Itemized modification records:
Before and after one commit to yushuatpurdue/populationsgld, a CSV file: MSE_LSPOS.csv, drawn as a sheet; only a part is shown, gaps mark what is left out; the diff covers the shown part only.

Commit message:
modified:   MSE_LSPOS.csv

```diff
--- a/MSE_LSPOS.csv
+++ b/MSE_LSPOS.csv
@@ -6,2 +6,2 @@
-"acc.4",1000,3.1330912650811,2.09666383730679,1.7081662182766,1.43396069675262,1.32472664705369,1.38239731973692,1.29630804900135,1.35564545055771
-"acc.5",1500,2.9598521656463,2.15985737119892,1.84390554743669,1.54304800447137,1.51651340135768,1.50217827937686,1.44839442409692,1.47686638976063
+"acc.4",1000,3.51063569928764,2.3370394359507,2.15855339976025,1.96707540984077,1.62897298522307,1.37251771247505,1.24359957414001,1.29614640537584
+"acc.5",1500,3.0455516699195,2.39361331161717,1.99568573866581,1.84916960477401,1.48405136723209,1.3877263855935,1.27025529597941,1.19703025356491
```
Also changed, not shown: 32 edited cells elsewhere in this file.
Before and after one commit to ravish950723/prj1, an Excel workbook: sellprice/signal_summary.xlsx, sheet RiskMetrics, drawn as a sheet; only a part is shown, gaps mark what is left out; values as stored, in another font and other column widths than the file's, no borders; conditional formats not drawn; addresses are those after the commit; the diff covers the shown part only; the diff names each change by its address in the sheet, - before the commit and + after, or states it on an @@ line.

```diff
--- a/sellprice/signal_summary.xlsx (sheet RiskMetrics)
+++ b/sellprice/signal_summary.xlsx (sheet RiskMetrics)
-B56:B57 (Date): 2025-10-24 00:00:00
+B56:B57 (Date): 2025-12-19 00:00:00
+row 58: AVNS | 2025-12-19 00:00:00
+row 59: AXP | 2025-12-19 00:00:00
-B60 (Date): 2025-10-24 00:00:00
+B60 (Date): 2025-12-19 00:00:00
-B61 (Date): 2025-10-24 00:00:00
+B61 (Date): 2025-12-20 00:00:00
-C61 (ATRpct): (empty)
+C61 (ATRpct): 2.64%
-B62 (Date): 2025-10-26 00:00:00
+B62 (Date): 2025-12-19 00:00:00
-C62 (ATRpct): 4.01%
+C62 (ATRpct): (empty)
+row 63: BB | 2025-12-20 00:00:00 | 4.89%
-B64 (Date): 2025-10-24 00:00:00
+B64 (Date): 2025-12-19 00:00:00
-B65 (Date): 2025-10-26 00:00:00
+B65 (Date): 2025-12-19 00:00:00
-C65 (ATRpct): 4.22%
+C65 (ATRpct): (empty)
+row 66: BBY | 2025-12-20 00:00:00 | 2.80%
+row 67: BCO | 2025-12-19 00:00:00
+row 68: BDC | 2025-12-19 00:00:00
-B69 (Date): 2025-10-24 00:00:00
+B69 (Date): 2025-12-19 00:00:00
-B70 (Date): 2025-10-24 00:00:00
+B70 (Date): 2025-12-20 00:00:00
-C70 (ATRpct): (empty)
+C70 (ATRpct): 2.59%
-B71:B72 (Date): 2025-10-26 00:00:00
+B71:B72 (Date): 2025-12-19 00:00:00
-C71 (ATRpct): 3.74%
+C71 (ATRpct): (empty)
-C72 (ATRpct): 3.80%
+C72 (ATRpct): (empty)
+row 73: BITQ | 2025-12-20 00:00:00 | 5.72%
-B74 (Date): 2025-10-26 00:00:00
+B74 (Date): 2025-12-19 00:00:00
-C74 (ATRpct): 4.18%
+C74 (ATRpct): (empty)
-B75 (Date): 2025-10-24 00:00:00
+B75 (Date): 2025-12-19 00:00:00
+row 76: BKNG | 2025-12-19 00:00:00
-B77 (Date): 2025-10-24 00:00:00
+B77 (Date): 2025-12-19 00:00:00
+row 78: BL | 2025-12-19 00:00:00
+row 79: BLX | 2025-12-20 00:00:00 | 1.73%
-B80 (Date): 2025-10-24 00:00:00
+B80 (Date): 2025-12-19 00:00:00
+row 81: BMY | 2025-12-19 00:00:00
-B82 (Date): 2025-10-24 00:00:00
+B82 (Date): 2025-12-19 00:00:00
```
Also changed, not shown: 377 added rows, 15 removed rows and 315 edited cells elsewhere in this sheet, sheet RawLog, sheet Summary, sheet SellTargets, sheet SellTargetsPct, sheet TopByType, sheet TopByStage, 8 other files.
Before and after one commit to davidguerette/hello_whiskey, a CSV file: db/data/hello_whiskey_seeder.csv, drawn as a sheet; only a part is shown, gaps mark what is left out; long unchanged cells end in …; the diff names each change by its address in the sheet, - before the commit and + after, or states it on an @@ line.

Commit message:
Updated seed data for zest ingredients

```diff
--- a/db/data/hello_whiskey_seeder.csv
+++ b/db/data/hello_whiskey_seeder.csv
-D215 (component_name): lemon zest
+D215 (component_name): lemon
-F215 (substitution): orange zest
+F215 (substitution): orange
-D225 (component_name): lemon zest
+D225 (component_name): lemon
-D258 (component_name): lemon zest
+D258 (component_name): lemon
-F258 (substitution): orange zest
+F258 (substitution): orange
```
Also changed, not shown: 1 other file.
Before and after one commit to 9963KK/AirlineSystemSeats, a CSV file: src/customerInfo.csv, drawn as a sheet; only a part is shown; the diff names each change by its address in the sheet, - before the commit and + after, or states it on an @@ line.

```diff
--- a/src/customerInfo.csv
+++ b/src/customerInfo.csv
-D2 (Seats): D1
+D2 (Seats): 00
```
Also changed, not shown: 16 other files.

**WORK INSTRUCTION**
Look over the records above, and wherever a line contains the string "covers", copy that line.

**RESULT OF THE TASK**
Before and after one commit to yushuatpurdue/populationsgld, a CSV file: MSE_LSPOS.csv, drawn as a sheet; only a part is shown, gaps mark what is left out; the diff covers the shown part only.
Before and after one commit to ravish950723/prj1, an Excel workbook: sellprice/signal_summary.xlsx, sheet RiskMetrics, drawn as a sheet; only a part is shown, gaps mark what is left out; values as stored, in another font and other column widths than the file's, no borders; conditional formats not drawn; addresses are those after the commit; the diff covers the shown part only; the diff names each change by its address in the sheet, - before the commit and + after, or states it on an @@ line.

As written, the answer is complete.